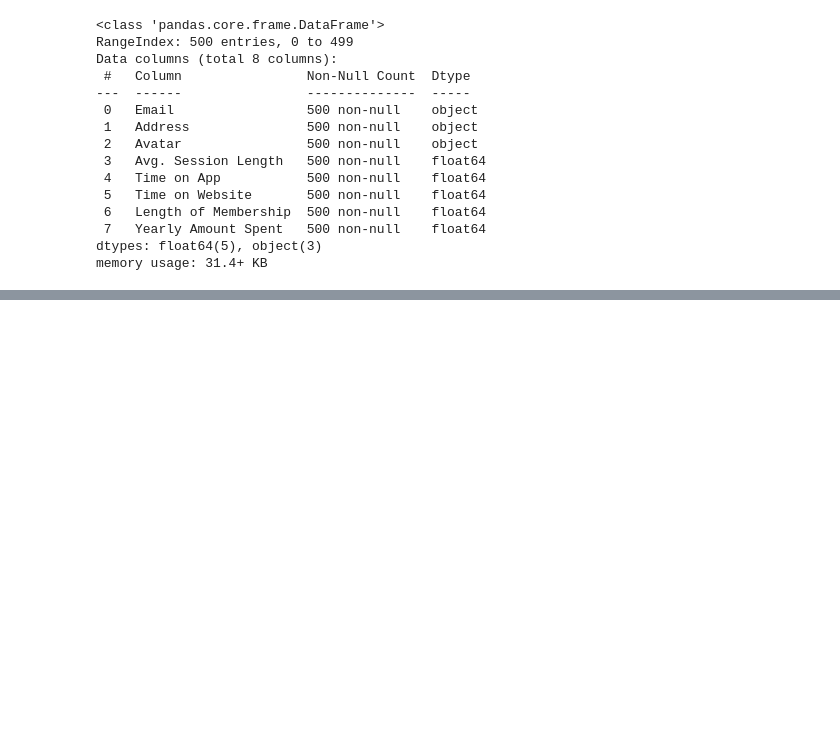
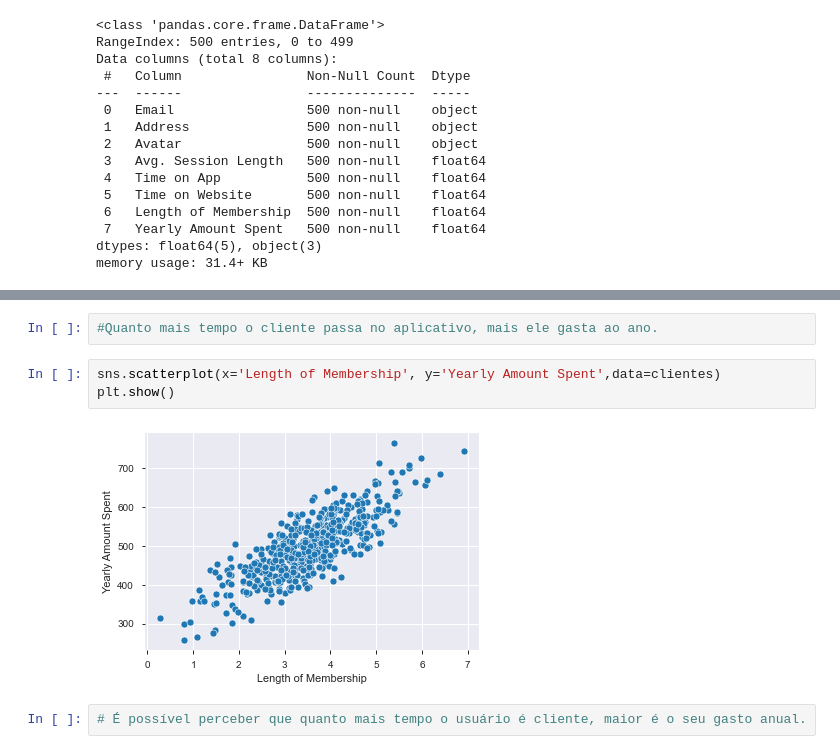
Before and after one commit to luizabamorim/Algoritmos-de-Machine-Learning, a Jupyter notebook: Regressão Linear/Ecommerce_Reg_Linear.ipynb, the cells around one changed output, grey strips where cells are left out. Cells and saved outputs as stored; diff of their text form; blank space fills up the shorter version.

```diff
--- a/Regressão Linear/Ecommerce_Reg_Linear.ipynb
+++ b/Regressão Linear/Ecommerce_Reg_Linear.ipynb
@@ -75,0 +167,9 @@ memory usage: 31.4+ KB
+# %%
+#Quanto mais tempo o cliente passa no aplicativo, mais ele gasta ao ano.
+# %%
+sns.scatterplot(x='Length of Membership', y='Yearly Amount Spent',data=clientes)
+plt.show()
+# %% [output]
+[figure, added]
+# %%
+# É possível perceber que quanto mais tempo o usuário é cliente, maior é o seu gasto anual.
```
Also changed, not shown: parts of 17 cells of this notebook.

AIM OF THE EXERCISE
Would you please copy each line of the listing that contains the word "changed"?

WRITTEN SOLUTION
Before and after one commit to luizabamorim/Algoritmos-de-Machine-Learning, a Jupyter notebook: Regressão Linear/Ecommerce_Reg_Linear.ipynb, the cells around one changed output, grey strips where cells are left out. Cells and saved outputs as stored; diff of their text form; blank space fills up the shorter version.
Also changed, not shown: parts of 17 cells of this notebook.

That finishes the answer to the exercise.